[Dataset entries]
━━━━━━━━
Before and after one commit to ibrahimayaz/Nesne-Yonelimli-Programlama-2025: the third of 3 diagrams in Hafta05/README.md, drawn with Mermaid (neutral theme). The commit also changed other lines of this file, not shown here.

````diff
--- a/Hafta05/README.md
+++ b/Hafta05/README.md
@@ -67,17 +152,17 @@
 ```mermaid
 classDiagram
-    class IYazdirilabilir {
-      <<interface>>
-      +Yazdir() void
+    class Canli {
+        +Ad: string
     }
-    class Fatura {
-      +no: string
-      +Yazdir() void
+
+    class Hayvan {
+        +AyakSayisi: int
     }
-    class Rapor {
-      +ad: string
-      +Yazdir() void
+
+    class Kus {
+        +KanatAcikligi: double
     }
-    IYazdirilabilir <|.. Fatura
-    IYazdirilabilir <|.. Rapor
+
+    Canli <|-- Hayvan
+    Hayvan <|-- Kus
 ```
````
━━━━━━━━
Task directions: Count up the lines in the entries above where the word "Rapor" appears, and give the figure with nothing added.

Reply to the exercise: 2